What the exercise asks
For each line in the data that includes "worker", make a copy.

Segment Start: Listed entries

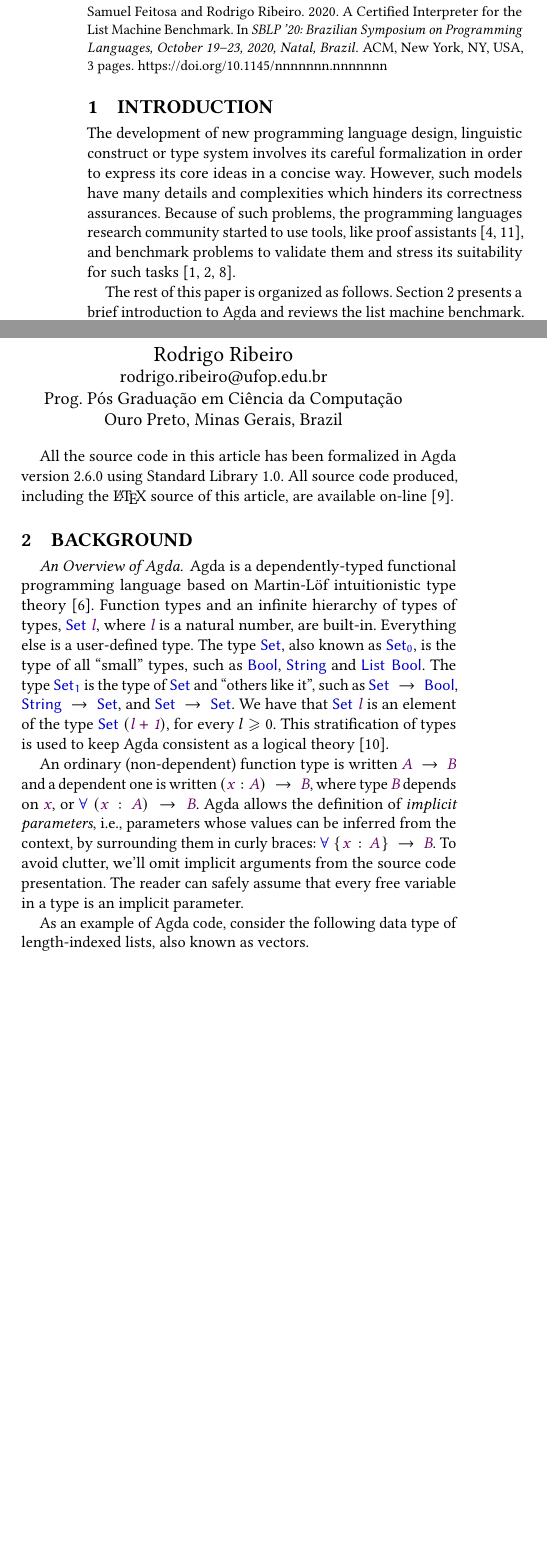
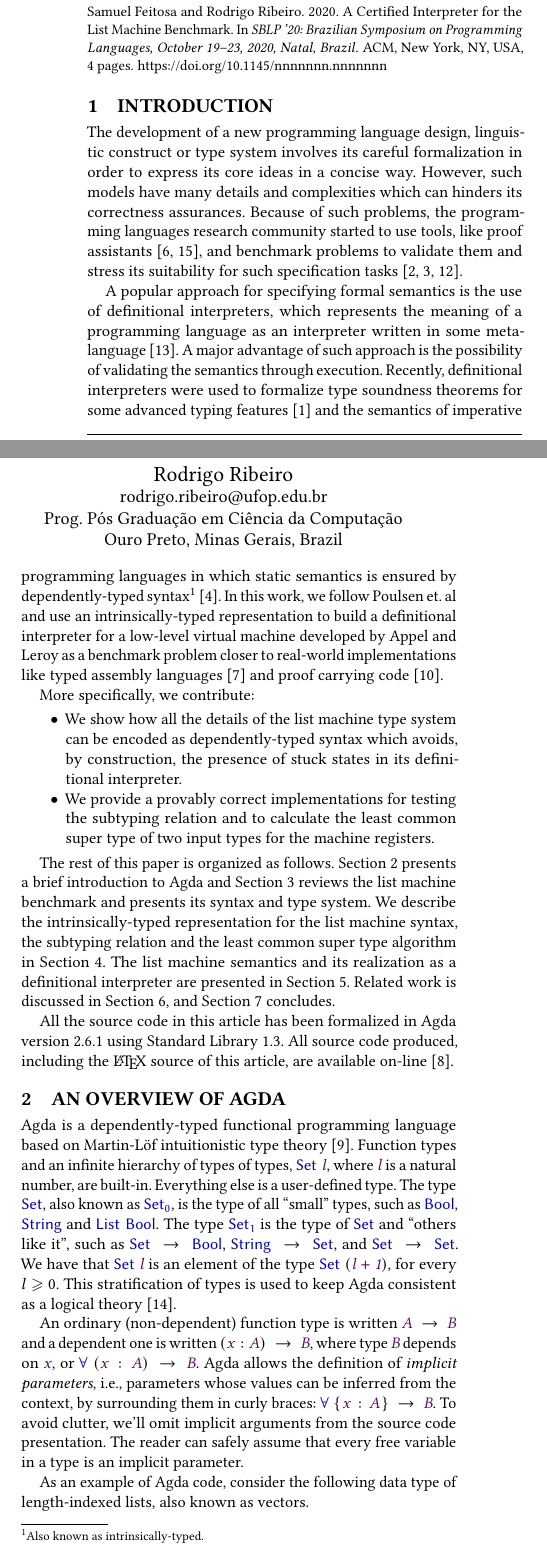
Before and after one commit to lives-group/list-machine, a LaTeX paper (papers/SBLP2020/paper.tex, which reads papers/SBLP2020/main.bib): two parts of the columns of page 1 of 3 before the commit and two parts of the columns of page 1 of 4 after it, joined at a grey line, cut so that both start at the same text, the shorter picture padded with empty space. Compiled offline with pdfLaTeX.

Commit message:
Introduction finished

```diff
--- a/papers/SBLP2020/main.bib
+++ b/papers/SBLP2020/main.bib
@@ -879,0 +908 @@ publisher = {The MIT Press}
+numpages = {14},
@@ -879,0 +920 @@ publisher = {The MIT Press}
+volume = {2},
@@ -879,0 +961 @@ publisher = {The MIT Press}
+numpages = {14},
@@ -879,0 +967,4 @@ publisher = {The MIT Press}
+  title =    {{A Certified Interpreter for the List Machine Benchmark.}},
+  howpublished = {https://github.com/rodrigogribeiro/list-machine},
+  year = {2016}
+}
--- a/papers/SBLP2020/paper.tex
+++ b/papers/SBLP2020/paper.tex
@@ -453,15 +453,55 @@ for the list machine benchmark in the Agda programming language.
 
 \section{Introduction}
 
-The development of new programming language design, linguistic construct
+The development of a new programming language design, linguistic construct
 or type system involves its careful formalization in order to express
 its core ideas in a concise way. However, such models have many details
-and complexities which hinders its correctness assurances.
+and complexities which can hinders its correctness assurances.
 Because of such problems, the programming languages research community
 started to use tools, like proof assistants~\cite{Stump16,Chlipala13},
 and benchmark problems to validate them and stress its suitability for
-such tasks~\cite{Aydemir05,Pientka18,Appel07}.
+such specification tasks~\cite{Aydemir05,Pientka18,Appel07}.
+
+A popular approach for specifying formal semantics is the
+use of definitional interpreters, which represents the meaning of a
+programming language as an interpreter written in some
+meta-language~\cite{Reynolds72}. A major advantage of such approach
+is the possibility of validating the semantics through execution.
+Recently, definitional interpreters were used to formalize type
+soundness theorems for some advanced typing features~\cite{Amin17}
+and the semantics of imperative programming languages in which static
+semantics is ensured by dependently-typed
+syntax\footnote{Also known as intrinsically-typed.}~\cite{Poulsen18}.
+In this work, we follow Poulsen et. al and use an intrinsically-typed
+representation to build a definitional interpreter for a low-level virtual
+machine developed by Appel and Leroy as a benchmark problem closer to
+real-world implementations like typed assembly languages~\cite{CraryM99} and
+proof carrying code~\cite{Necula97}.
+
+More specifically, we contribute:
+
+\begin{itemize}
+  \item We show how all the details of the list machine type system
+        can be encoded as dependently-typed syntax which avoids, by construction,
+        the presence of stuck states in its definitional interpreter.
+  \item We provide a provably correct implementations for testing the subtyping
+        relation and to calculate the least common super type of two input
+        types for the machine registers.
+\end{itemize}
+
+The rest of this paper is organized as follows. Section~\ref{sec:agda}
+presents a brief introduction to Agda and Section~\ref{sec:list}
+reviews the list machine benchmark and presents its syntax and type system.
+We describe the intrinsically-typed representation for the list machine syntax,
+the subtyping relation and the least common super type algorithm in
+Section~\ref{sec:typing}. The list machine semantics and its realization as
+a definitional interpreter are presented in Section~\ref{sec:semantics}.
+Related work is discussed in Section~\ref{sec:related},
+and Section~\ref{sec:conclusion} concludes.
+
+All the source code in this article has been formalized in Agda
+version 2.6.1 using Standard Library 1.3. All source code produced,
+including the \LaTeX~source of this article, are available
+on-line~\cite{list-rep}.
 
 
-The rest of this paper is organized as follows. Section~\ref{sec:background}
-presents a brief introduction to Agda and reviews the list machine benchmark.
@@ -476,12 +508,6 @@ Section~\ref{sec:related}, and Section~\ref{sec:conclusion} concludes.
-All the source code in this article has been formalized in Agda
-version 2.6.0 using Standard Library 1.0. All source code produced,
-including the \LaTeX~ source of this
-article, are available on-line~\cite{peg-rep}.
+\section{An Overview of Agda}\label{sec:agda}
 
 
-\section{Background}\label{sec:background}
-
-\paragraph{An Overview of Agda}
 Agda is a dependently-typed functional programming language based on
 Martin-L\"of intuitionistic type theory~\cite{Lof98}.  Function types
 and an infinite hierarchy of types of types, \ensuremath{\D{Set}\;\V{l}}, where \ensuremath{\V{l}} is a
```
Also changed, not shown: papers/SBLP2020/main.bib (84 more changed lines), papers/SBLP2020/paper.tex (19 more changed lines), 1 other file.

Segment End: Listed entries
Segment Start: Listed entries

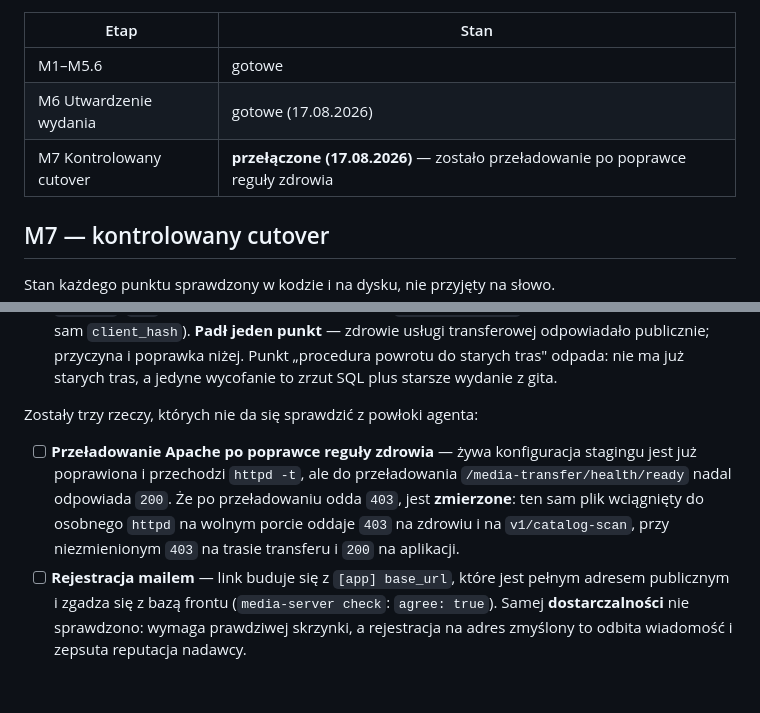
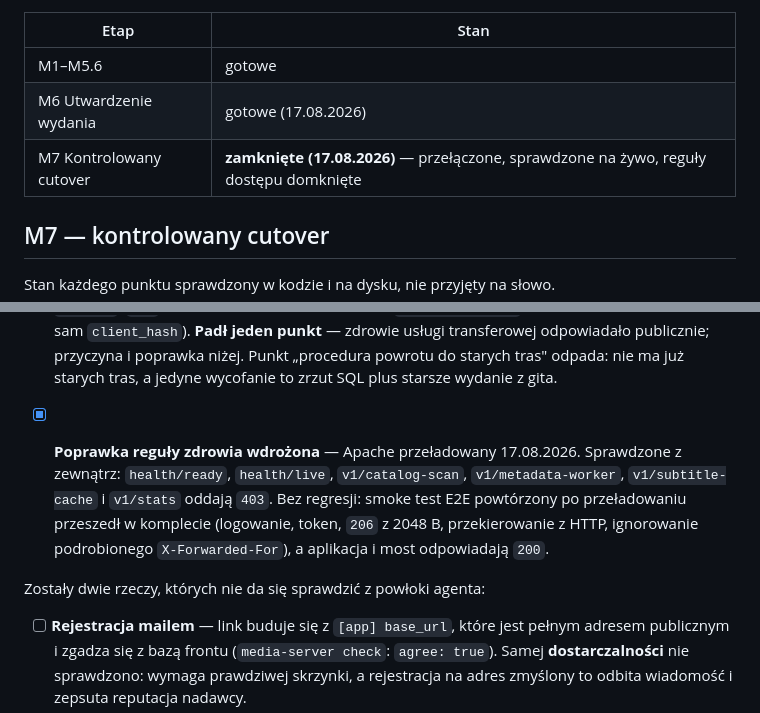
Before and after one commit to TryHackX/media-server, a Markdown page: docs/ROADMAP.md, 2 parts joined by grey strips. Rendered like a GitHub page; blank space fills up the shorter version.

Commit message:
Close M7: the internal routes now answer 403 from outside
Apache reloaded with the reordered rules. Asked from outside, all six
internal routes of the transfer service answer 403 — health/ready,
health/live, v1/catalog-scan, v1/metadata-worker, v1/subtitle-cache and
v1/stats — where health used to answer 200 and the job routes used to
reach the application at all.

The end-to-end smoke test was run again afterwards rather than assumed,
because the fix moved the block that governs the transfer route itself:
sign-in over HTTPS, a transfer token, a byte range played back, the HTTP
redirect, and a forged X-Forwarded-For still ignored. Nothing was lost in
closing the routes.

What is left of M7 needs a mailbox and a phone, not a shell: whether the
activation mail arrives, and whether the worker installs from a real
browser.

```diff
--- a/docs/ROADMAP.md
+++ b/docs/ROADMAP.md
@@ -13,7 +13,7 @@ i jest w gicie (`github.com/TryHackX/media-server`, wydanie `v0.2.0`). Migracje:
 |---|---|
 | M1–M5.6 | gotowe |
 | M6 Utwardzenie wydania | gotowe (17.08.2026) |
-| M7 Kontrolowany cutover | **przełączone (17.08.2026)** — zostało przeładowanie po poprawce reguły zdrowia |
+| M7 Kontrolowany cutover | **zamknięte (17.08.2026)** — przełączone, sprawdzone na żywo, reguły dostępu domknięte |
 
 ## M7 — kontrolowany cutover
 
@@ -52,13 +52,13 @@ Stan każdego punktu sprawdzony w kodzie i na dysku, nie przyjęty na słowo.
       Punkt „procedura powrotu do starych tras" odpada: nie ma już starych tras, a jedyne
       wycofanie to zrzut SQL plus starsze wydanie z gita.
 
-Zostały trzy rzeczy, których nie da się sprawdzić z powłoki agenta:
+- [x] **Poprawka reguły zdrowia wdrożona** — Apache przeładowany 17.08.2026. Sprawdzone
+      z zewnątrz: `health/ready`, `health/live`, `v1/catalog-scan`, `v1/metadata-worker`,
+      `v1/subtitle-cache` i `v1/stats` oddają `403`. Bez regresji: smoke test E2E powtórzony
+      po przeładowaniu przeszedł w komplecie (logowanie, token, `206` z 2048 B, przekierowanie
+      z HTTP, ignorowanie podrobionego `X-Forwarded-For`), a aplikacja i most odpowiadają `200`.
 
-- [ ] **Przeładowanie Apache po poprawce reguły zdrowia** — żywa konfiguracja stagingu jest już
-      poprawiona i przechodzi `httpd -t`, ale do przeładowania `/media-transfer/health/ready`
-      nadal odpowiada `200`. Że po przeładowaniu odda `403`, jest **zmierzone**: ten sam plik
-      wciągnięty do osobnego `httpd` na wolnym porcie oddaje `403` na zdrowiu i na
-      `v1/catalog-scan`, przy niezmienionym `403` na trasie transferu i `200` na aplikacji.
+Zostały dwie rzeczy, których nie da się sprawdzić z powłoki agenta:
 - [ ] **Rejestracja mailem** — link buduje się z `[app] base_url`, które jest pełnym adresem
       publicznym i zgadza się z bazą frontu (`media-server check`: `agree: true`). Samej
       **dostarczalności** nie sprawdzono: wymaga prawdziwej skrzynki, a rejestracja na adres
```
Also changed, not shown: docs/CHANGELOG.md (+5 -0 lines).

Segment End: Listed entries
Segment Start: Listed entries

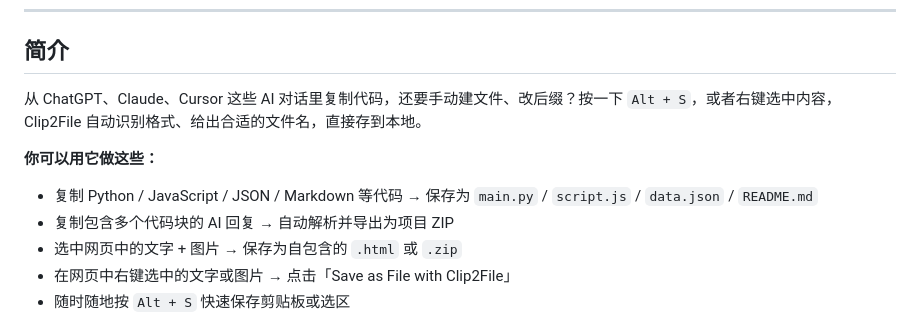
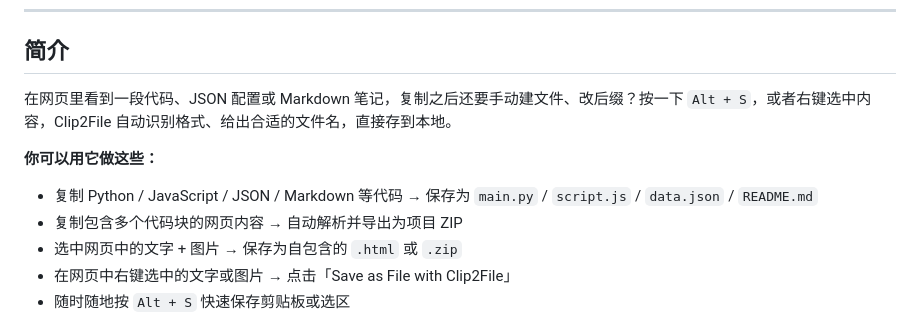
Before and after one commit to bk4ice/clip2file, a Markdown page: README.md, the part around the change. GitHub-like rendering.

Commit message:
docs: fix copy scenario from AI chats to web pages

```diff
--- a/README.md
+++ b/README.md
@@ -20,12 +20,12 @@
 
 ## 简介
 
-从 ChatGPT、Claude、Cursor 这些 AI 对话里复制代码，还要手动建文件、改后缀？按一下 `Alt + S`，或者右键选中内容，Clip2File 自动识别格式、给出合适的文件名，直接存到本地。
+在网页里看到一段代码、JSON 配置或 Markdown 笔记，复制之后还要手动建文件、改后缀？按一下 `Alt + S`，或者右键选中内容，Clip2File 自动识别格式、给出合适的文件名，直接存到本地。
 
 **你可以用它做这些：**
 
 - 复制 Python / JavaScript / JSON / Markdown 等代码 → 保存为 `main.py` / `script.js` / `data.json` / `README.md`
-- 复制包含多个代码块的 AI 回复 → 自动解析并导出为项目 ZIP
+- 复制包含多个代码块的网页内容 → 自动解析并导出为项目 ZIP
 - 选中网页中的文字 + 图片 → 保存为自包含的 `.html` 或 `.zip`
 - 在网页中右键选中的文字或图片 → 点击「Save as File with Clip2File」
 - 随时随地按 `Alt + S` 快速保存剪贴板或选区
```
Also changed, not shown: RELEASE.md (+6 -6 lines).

Segment End: Listed entries

Written response
health/live, v1/catalog-scan, v1/metadata-worker, v1/subtitle-cache and
activation mail arrives, and whether the worker installs from a real
+      z zewnątrz: `health/ready`, `health/live`, `v1/catalog-scan`, `v1/metadata-worker`,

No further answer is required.